While Yves Chaudron, the art faker, was hectic creating copies for the well-known work of art, Mona Lisa was still concealed at Peruggias apartment or condo. Ultimately, Peruggia was captured by the cops while attempting to offer the painting to an art dealership from Florence, Italy.
The Biggest Theft in the USA:
The biggest art theft in United States took place at the Isabella Stewart https://www.whitepages.com/name/Kurt-Criter Gardner Museum. On the night of March 18, 1990, a group of thieves using authorities uniforms broke into the museum and took thirteen paintings whose cumulative worth was estimated at around 300 million dollars. The burglars took 2 paintings and one print by Rembrandt, and works of Vermeer, Manet, Degas, Govaert Flinck, in addition to a French and a Chinese artifact.

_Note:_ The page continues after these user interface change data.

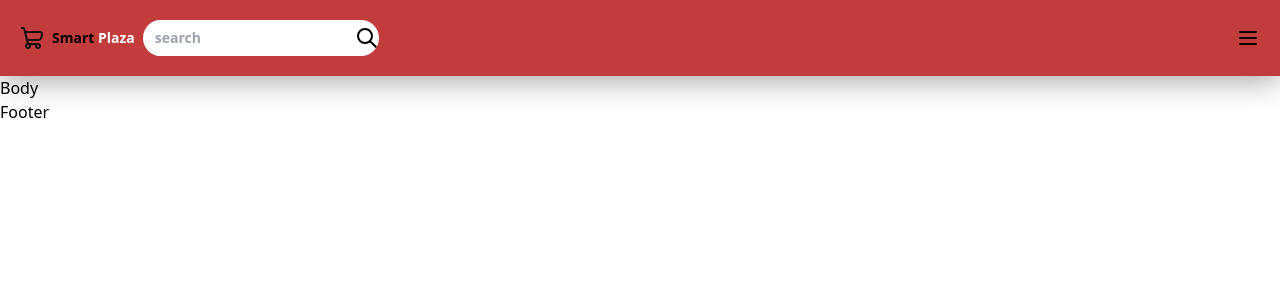
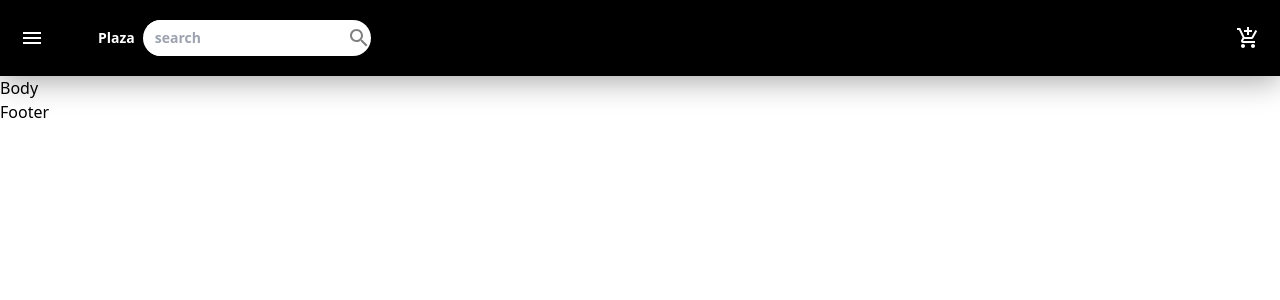
Before and after one commit to ruwanliyanage123/smart-plaza, a React (Create React App) app: page / in a window 1280 px wide. Shown: the top 300 px of the page. Built offline with nearby package versions, Linux system fonts and the light colour scheme.

Commit message:
Add dependencies to make the matirial effects

```diff
--- a/package.json
+++ b/package.json
@@ -3,6 +3,10 @@
   "version": "0.1.0",
   "private": true,
   "dependencies": {
+    "@emotion/react": "^11.11.4",
+    "@emotion/styled": "^11.11.0",
+    "@mui/icons-material": "^5.15.12",
+    "@mui/material": "^5.15.12",
     "@testing-library/jest-dom": "^5.17.0",
     "@testing-library/react": "^13.4.0",
     "@testing-library/user-event": "^13.5.0",
--- a/public/index.html
+++ b/public/index.html
@@ -10,34 +10,15 @@
       content="Web site created using create-react-app"
     />
     <link rel="apple-touch-icon" href="%PUBLIC_URL%/logo192.png" />
-    <!--
-      manifest.json provides metadata used when your web app is installed on a
-      user's mobile device or desktop. See https://developers.google.com/web/fundamentals/web-app-manifest/
-    -->
     <link rel="manifest" href="%PUBLIC_URL%/manifest.json" />
-    <!--
-      Notice the use of %PUBLIC_URL% in the tags above.
-      It will be replaced with the URL of the `public` folder during the build.
-      Only files inside the `public` folder can be referenced from the HTML.
-
-      Unlike "/favicon.ico" or "favicon.ico", "%PUBLIC_URL%/favicon.ico" will
-      work correctly both with client-side routing and a non-root public URL.
-      Learn how to configure a non-root public URL by running `npm run build`.
-    -->
-    <title>React App</title>
+    <link rel="preconnect" href="https://fonts.googleapis.com" />
+    <link rel="preconnect" href="https://fonts.gstatic.com" crossorigin />
+    <link rel="stylesheet" href="https://fonts.googleapis.com/css2?family=Roboto:wght@300;400;500;700&display=swap"/>
+    <link rel="stylesheet" href="https://fonts.googleapis.com/icon?family=Material+Icons"/>
+    <title>Smart Plazza</title>
   </head>
   <body>
     <noscript>You need to enable JavaScript to run this app.</noscript>
     <div id="root"></div>
-    <!--
-      This HTML file is a template.
-      If you open it directly in the browser, you will see an empty page.
-
-      You can add webfonts, meta tags, or analytics to this file.
-      The build step will place the bundled scripts into the <body> tag.
-
-      To begin the development, run `npm start` or `yarn start`.
-      To create a production bundle, use `npm run build` or `yarn build`.
-    -->
   </body>
 </html>
--- a/src/components/Header/Header.jsx
+++ b/src/components/Header/Header.jsx
@@ -1,25 +1,26 @@
 import React from 'react';
-import menu from '../../img/cart.svg';
-import cart from '../../img/menu.svg';
-import search from '../../img/search.svg';
+import MenuIcon from '@mui/icons-material/Menu';
+import AddShoppingCartIcon from '@mui/icons-material/AddShoppingCart';
+import SearchIcon from '@mui/icons-material/Search';
+
 
 const Header = () => {
   return (
     <header className="fix top-0 left-0 z-[100] w-full p-5 bg-my flex items-center justify-between drop-shadow-header-shadow">
         {/* left side */}
         <div className='flex items-center'>
-            <img src={menu} alt="menu" className=' w-6 h-6 object-contain cursor-pointer'/>
+            <MenuIcon sx={{color: "white"}} />
             <h1 className='ml-2 text-sm font-semibold'>
                 Smart <span className='text-white'>Plaza</span>
             </h1>
             <div className='overflow-hidden ml-2 flex items-center rounded-full  bg-white'>
                 <input type='text' placeholder='search' className='ml-1 outline-none p-2 font-semibold text-sm w-[200px] bg-inherit'/>
-                <img src={search} alt="search" className='ml-2 w-6 h-6 object-contain cursor-pointer'/>
+                <SearchIcon sx={{color: "grey"}}/>
             </div>
         </div>
 
         {/* right side */}
-        <img src={cart} alt="cart" className=' w-6 h-6 object-contain cursor-pointer'/>
+        <AddShoppingCartIcon sx={{color:"white"}}/>
     </header>
   )
 }
--- a/tailwind.config.js
+++ b/tailwind.config.js
@@ -6,7 +6,7 @@ module.exports = {
   theme: {
     extend: {
       colors: {
-        "my": "#c23c3c",
+        "my": "black",
       },
       dropShadow: {
         "header-shadow": "rgba(0, 0, 0, 0.35) 0px 5px 15px",
```
Also changed, not shown: 1 other file (tests, documents, lock files or other folders).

Since yet, none of the paintings have actually been discovered and the case is still unsolved. According to current rumors, the FBI are examining the possibility that the Boston Mob together with French art dealerships are connected to the criminal activity.
The painting by Edvard Munchs, The Scream, is probably the most looked for after painting by art burglars in history. It has actually been taken two times and was only just recently recuperated. In 1994, throughout the Winter Olympics in Lillehammer, Norway, The Scream was stolen from an Oslo gallery by 2 thieves who broke through an open window, set off the alarm and left a note stating: thanks for the bad security.

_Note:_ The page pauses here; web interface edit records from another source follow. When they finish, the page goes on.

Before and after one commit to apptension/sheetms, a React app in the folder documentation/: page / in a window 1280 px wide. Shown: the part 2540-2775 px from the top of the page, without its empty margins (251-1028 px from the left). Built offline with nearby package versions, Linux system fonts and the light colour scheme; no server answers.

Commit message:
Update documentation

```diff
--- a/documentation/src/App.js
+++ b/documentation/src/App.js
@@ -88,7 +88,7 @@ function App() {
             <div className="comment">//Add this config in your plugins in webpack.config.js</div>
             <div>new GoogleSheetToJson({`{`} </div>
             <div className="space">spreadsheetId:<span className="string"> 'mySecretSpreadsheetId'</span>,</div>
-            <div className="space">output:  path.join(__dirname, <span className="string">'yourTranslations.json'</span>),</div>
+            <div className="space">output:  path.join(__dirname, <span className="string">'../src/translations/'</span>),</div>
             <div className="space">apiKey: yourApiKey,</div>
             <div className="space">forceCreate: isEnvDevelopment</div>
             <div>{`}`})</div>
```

Three months later on, the holders of the painting approached the Norwegian Federal government with an offer: 1 million dollars ransom for Edvard Munchs The Scream. The Federal government rejected the deal, however the Norwegian police worked together with the British Cops and the Getty Museum to arrange a sting operation that brought back the painting to where it belongs.
While Museum officials waiting for the burglars to request ransom loan, rumors declared that both paintings were burned to conceal proof. Ultimately, the Norwegian authorities discovered the two paintings on August 31, 2006 but the truths on how they were recuperated are not understood.
When you look at the some of the most famous cases of art thefts in history, you see completely planned operations that involve art dealers, art fakers, mobsters, ransoms, and millions of dollars. The most popular story of art theft involves one of the most famous paintings in the world and one of the most well-known artists in history as a suspect. The criminal activity was carefully conducted by a well-known con male, Eduardo de Valfierno, who was sent by an art faker who intended to make copies and offer them as if they were the original painting.
Ultimately, Peruggia was captured by the authorities while trying to offer the painting to an art dealer from Florence, Italy. The painting by Edvard Munchs, The Scream, is most likely the most sought after painting by art burglars in history.